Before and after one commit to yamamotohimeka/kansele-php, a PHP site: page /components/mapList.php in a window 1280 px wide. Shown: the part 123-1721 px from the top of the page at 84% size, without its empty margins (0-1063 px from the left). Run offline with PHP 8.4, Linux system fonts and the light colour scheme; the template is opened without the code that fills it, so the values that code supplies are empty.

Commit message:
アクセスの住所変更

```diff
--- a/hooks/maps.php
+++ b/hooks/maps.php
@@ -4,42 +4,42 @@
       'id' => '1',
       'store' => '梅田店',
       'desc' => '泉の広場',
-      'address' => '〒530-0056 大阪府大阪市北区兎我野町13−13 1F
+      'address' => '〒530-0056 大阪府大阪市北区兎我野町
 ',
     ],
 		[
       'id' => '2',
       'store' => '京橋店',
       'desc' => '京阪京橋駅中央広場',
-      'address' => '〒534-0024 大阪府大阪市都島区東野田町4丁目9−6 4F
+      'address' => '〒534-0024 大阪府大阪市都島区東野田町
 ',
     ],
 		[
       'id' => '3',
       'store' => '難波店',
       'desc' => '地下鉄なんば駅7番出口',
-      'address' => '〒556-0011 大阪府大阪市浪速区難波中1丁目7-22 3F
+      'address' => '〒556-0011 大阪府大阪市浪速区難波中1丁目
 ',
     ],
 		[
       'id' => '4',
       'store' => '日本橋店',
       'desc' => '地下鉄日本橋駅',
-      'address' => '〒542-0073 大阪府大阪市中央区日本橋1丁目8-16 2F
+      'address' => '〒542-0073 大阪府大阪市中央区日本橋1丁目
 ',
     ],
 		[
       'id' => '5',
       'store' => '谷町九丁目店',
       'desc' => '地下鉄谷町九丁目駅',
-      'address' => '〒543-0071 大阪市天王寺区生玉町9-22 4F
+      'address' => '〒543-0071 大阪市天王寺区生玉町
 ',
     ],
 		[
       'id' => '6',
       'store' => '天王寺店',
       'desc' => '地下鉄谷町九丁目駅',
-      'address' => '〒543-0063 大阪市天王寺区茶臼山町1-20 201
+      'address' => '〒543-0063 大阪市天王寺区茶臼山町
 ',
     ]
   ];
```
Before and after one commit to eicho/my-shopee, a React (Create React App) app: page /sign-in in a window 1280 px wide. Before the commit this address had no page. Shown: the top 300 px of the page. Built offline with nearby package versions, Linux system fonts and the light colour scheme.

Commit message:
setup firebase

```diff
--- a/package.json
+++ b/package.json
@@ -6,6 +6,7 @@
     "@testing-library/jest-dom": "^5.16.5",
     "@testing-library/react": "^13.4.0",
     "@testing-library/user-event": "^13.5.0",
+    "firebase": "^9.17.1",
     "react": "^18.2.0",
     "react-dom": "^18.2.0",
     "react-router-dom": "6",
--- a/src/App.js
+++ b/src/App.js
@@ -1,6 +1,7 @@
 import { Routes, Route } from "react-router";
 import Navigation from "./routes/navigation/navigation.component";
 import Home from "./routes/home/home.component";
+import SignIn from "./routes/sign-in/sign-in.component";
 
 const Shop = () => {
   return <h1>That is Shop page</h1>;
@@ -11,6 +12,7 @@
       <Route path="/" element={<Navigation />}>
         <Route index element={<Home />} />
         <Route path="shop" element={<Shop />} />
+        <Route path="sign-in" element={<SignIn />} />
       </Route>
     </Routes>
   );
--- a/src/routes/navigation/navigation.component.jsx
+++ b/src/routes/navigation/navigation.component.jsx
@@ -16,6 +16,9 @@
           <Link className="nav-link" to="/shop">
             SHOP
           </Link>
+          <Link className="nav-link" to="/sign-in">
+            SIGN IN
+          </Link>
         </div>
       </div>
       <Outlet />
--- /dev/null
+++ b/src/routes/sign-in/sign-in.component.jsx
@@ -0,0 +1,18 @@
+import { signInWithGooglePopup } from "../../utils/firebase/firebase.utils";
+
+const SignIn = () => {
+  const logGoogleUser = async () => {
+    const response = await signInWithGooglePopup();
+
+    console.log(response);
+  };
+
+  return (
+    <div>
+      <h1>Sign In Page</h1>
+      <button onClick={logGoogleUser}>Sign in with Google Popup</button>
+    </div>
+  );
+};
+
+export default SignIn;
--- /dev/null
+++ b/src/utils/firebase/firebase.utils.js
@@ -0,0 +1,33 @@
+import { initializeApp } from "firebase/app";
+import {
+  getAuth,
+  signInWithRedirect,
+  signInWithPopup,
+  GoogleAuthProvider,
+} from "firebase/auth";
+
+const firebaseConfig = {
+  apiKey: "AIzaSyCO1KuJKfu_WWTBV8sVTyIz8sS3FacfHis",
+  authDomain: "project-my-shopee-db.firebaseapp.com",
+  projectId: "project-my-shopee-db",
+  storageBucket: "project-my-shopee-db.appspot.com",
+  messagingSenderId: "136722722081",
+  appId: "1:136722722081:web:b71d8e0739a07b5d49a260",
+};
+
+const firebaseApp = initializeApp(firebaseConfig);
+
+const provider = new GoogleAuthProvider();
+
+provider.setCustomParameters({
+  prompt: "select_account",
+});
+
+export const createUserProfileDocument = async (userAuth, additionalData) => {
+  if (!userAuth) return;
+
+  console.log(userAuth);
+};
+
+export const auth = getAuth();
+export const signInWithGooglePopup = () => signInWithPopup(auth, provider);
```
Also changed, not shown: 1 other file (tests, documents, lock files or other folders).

⁂

__Activity__.
Word for word, write out all of the entries again.

__Exercise answer__.
Before and after one commit to yamamotohimeka/kansele-php, a PHP site: page /components/mapList.php in a window 1280 px wide. Shown: the part 123-1721 px from the top of the page at 84% size, without its empty margins (0-1063 px from the left). Run offline with PHP 8.4, Linux system fonts and the light colour scheme; the template is opened without the code that fills it, so the values that code supplies are empty.

Commit message:
アクセスの住所変更

```diff
--- a/hooks/maps.php
+++ b/hooks/maps.php
@@ -4,42 +4,42 @@
       'id' => '1',
       'store' => '梅田店',
       'desc' => '泉の広場',
-      'address' => '〒530-0056 大阪府大阪市北区兎我野町13−13 1F
+      'address' => '〒530-0056 大阪府大阪市北区兎我野町
 ',
     ],
 		[
       'id' => '2',
       'store' => '京橋店',
       'desc' => '京阪京橋駅中央広場',
-      'address' => '〒534-0024 大阪府大阪市都島区東野田町4丁目9−6 4F
+      'address' => '〒534-0024 大阪府大阪市都島区東野田町
 ',
     ],
 		[
       'id' => '3',
       'store' => '難波店',
       'desc' => '地下鉄なんば駅7番出口',
-      'address' => '〒556-0011 大阪府大阪市浪速区難波中1丁目7-22 3F
+      'address' => '〒556-0011 大阪府大阪市浪速区難波中1丁目
 ',
     ],
 		[
       'id' => '4',
       'store' => '日本橋店',
       'desc' => '地下鉄日本橋駅',
-      'address' => '〒542-0073 大阪府大阪市中央区日本橋1丁目8-16 2F
+      'address' => '〒542-0073 大阪府大阪市中央区日本橋1丁目
 ',
     ],
 		[
       'id' => '5',
       'store' => '谷町九丁目店',
       'desc' => '地下鉄谷町九丁目駅',
-      'address' => '〒543-0071 大阪市天王寺区生玉町9-22 4F
+      'address' => '〒543-0071 大阪市天王寺区生玉町
 ',
     ],
 		[
       'id' => '6',
       'store' => '天王寺店',
       'desc' => '地下鉄谷町九丁目駅',
-      'address' => '〒543-0063 大阪市天王寺区茶臼山町1-20 201
+      'address' => '〒543-0063 大阪市天王寺区茶臼山町
 ',
     ]
   ];
```
Before and after one commit to eicho/my-shopee, a React (Create React App) app: page /sign-in in a window 1280 px wide. Before the commit this address had no page. Shown: the top 300 px of the page. Built offline with nearby package versions, Linux system fonts and the light colour scheme.

Commit message:
setup firebase

```diff
--- a/package.json
+++ b/package.json
@@ -6,6 +6,7 @@
     "@testing-library/jest-dom": "^5.16.5",
     "@testing-library/react": "^13.4.0",
     "@testing-library/user-event": "^13.5.0",
+    "firebase": "^9.17.1",
     "react": "^18.2.0",
     "react-dom": "^18.2.0",
     "react-router-dom": "6",
--- a/src/App.js
+++ b/src/App.js
@@ -1,6 +1,7 @@
 import { Routes, Route } from "react-router";
 import Navigation from "./routes/navigation/navigation.component";
 import Home from "./routes/home/home.component";
+import SignIn from "./routes/sign-in/sign-in.component";
 
 const Shop = () => {
   return <h1>That is Shop page</h1>;
@@ -11,6 +12,7 @@
       <Route path="/" element={<Navigation />}>
         <Route index element={<Home />} />
         <Route path="shop" element={<Shop />} />
+        <Route path="sign-in" element={<SignIn />} />
       </Route>
     </Routes>
   );
--- a/src/routes/navigation/navigation.component.jsx
+++ b/src/routes/navigation/navigation.component.jsx
@@ -16,6 +16,9 @@
           <Link className="nav-link" to="/shop">
             SHOP
           </Link>
+          <Link className="nav-link" to="/sign-in">
+            SIGN IN
+          </Link>
         </div>
       </div>
       <Outlet />
--- /dev/null
+++ b/src/routes/sign-in/sign-in.component.jsx
@@ -0,0 +1,18 @@
+import { signInWithGooglePopup } from "../../utils/firebase/firebase.utils";
+
+const SignIn = () => {
+  const logGoogleUser = async () => {
+    const response = await signInWithGooglePopup();
+
+    console.log(response);
+  };
+
+  return (
+    <div>
+      <h1>Sign In Page</h1>
+      <button onClick={logGoogleUser}>Sign in with Google Popup</button>
+    </div>
+  );
+};
+
+export default SignIn;
--- /dev/null
+++ b/src/utils/firebase/firebase.utils.js
@@ -0,0 +1,33 @@
+import { initializeApp } from "firebase/app";
+import {
+  getAuth,
+  signInWithRedirect,
+  signInWithPopup,
+  GoogleAuthProvider,
+} from "firebase/auth";
+
+const firebaseConfig = {
+  apiKey: "AIzaSyCO1KuJKfu_WWTBV8sVTyIz8sS3FacfHis",
+  authDomain: "project-my-shopee-db.firebaseapp.com",
+  projectId: "project-my-shopee-db",
+  storageBucket: "project-my-shopee-db.appspot.com",
+  messagingSenderId: "136722722081",
+  appId: "1:136722722081:web:b71d8e0739a07b5d49a260",
+};
+
+const firebaseApp = initializeApp(firebaseConfig);
+
+const provider = new GoogleAuthProvider();
+
+provider.setCustomParameters({
+  prompt: "select_account",
+});
+
+export const createUserProfileDocument = async (userAuth, additionalData) => {
+  if (!userAuth) return;
+
+  console.log(userAuth);
+};
+
+export const auth = getAuth();
+export const signInWithGooglePopup = () => signInWithPopup(auth, provider);
```
Also changed, not shown: 1 other file (tests, documents, lock files or other folders).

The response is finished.